How Does a Cumulonimbus Cloud Look Like?

Cumulonimbus clouds appear like huge and immense cumulus clouds. They have dark and ragged bases with soft, fibrous summits due to their ice crystal composition. Once it is mature, the summit of a cumulonimbus cloud will take the form an anvil making it look like a huge mushroom.

Classification of Cumulonimbus Clouds

Cumulonimbus clouds may come in different forms and shapes. Let us consider them closely.

  • Cumulonimbus Calvus

This type of cumulonimbus cloud has an overpowering smooth form which resembles a bald head. Cumulonimbus calvus develops next to a congestus cloud and brings heavy rain but rarely triggers hail or lightning.

  • Cumulonimbus Capillatus

This cloud formation is characterized by ragged or streaky summit. Capillatus can develop from 2,000 feet from the ground and extend as high as 60,000 feet. Cumulonimbus Capillatus can bring about tornadoes.

  • Cumulonimbus Incus

The cumulonimbus Incus cloud has an anvil-shaped summit due to convection and unstable air at the cloud level. It is often referred to as the “thunderhead” because it is a strong sign of a fully-developed thunderstorm.

  • Cumulonimbus Mamma

A cloud formation that exhibits a sac-like projection at the base of the cumulonimbus cloud, the Cumulonimbus Mamma is produced by a strong convection and reverse-direction convection. Cumulonimbus mamma brings severe turbulence at the cloud level, lightning, hail and tornadoes.

  • Cumulonimbus Pileus
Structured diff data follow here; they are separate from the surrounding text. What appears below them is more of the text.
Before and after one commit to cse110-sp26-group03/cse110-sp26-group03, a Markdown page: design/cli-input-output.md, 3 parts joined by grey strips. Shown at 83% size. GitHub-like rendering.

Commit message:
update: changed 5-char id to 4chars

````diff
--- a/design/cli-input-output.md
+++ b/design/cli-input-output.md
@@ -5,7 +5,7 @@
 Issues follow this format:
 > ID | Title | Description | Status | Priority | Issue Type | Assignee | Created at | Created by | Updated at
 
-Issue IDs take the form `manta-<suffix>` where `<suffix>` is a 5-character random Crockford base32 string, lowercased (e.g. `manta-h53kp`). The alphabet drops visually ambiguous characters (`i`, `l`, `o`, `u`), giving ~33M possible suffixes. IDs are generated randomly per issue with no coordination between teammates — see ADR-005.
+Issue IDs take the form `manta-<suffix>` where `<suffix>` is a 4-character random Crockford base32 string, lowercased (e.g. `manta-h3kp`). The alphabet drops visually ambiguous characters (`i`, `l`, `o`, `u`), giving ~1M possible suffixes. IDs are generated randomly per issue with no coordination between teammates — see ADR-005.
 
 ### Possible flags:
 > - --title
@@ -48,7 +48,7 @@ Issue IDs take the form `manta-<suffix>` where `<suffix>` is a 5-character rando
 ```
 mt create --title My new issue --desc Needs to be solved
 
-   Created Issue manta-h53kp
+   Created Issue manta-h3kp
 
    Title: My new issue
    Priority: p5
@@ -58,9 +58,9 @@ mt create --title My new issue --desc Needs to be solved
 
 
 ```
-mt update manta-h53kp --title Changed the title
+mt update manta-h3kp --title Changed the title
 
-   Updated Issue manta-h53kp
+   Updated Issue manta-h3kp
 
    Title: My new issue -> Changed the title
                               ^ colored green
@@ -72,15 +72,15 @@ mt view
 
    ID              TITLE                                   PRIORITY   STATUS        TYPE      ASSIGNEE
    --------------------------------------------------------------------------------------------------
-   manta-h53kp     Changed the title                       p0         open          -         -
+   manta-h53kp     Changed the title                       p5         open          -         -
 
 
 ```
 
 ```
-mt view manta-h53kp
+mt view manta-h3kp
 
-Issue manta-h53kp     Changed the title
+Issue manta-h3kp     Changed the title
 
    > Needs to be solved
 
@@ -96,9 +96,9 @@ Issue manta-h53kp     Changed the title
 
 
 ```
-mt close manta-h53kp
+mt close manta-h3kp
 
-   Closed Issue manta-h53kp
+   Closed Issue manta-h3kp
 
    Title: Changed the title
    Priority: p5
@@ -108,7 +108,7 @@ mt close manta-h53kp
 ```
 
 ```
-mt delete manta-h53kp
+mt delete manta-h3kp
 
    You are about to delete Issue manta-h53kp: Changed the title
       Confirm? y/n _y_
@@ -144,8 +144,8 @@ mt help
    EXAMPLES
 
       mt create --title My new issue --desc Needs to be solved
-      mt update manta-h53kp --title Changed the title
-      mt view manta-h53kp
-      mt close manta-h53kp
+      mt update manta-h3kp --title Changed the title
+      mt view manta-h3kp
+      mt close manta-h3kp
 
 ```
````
Cumulonimbus pileus has distinctive cap cloud formations at the summit. Extreme convection lifting followed by absorption of air layer fuels its formation. This cloud structure helps weather forecasters predict thunderstorms.

Other forms of cumulonimbus clouds are cumulonimbus virga, cumulonimbus praecipitatio, cumulonimbus arcus, cumulonimbus tuba, cumulonimbus velum and cumulonimbus pannus.

How common are Cumulonimbus Clouds?

Cumulonimbus clouds are common worldwide except in the Antarctica region. This cloud formation commonly develops in the afternoons of summer and spring months when the Earth’s surface is heated up. Oftentimes, you will see them along gust front lines.

The next time you see cumulonimbus clouds, you now know that a thunderstorm is nearby.

Back to Top